Date of Editorial Board meeting: 
Publication date: 
Monday, January 18, 2016
Abstract in English: 
Today, we are at the beginning of a Fourth Industrial Revolution. Developments in genetics, artificial intelligence, robotics, nanotechnology, 3D printing and biotechnology, to name just a few, are all building on and amplifying one another. This will lay the foundation for a revolution more comprehensive and all-encompassing than anything we have ever seen. Smart systems—homes, factories, farms, grids or cities—will help tackle problems ranging from supply chain management to climate change. The rise of the sharing economy will allow people to monetize everything from their empty house to their car.
While the impending change holds great promise, the patterns of consumption, production and employment created by it also pose major challenges requiring proactive adaptation by corporations, governments and individuals. Concurrent to the technological revolution are a set of broader socio-economic, geopolitical and demographic drivers of change, each interacting in multiple directions and intensifying one another. As entire industries adjust, most occupations are undergoing a fundamental transformation. While some jobs are threatened by redundancy and others grow rapidly, existing jobs are also going through a change in the skill sets required to do them. The debate on these transformations is often polarized between those who foresee limitless new opportunities and those that foresee massive dislocation of jobs. In fact, the reality is highly specific to the industry, region and occupation in question as well as the ability of various stakeholders to manage change.

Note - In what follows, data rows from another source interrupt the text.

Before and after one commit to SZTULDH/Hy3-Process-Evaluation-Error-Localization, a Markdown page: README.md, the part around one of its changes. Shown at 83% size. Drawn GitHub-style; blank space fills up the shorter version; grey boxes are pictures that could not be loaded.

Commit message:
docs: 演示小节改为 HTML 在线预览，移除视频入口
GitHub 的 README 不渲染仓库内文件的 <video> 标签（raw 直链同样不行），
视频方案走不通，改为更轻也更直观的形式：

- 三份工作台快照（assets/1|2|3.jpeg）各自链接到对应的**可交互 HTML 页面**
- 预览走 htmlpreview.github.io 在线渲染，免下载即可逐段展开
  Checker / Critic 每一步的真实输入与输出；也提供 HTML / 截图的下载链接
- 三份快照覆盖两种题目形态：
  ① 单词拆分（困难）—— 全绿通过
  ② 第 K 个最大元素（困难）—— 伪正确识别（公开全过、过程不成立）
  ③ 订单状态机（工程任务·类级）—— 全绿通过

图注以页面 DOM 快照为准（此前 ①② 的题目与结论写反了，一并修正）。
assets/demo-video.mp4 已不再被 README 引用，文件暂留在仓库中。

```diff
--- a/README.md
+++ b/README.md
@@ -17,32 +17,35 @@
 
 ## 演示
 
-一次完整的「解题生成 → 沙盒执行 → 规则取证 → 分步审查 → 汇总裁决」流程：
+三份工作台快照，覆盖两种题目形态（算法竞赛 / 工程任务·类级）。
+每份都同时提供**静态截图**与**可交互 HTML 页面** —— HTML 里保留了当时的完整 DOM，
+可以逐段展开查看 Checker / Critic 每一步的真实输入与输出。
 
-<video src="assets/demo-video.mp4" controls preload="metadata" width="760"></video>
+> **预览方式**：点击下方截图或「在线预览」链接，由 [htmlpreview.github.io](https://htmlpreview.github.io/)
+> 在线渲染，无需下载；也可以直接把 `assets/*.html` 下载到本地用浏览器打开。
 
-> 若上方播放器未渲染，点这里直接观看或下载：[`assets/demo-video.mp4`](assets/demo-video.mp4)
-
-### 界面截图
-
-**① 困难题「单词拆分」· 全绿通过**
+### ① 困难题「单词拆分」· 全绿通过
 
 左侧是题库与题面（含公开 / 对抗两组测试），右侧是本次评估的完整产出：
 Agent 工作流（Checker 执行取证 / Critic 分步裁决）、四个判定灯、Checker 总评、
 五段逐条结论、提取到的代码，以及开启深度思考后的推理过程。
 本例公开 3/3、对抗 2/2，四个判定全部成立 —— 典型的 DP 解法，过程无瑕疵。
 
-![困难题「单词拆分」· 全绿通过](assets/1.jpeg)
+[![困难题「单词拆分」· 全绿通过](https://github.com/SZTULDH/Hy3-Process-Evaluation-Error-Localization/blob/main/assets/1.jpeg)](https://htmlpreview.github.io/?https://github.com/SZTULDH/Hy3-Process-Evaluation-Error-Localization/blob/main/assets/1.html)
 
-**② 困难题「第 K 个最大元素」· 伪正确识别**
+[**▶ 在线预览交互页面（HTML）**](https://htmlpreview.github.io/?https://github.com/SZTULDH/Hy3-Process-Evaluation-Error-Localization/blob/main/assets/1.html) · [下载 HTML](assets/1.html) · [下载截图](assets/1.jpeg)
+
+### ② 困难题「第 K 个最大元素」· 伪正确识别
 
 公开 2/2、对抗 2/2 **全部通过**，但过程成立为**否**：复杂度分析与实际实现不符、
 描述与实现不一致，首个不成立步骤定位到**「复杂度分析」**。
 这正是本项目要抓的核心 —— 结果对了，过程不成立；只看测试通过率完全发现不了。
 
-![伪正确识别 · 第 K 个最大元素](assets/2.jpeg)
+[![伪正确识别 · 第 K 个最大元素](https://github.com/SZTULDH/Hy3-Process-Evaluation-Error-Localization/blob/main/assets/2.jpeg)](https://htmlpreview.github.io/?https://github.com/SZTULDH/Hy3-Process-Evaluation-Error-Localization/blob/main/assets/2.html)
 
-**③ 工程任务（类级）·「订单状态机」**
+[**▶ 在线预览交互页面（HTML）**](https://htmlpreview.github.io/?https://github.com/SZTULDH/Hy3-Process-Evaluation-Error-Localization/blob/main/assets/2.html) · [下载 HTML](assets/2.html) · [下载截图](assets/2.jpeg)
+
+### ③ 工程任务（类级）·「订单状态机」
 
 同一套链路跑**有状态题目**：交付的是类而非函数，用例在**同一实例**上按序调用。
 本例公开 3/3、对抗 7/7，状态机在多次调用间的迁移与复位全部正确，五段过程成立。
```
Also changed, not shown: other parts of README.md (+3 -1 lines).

The Future of Jobs Report is a first step in becoming specific about the changes at hand. It taps into the knowledge of those who are best placed to observe the dynamics of workforces—Chief Human Resources and Strategy Officers—by asking them what the current shifts mean, specifically for employment, skills and recruitment across industries and geographies. In particular, we have introduced a new measure—skills stability—to quantify the degree of skills disruption within an occupation, a job family or an entire industry. We have also been able to provide an outlook on the gender dynamics of the changes underway, a key element in understanding how the benefits and burdens of the Fourth Industrial Revolution will be distributed.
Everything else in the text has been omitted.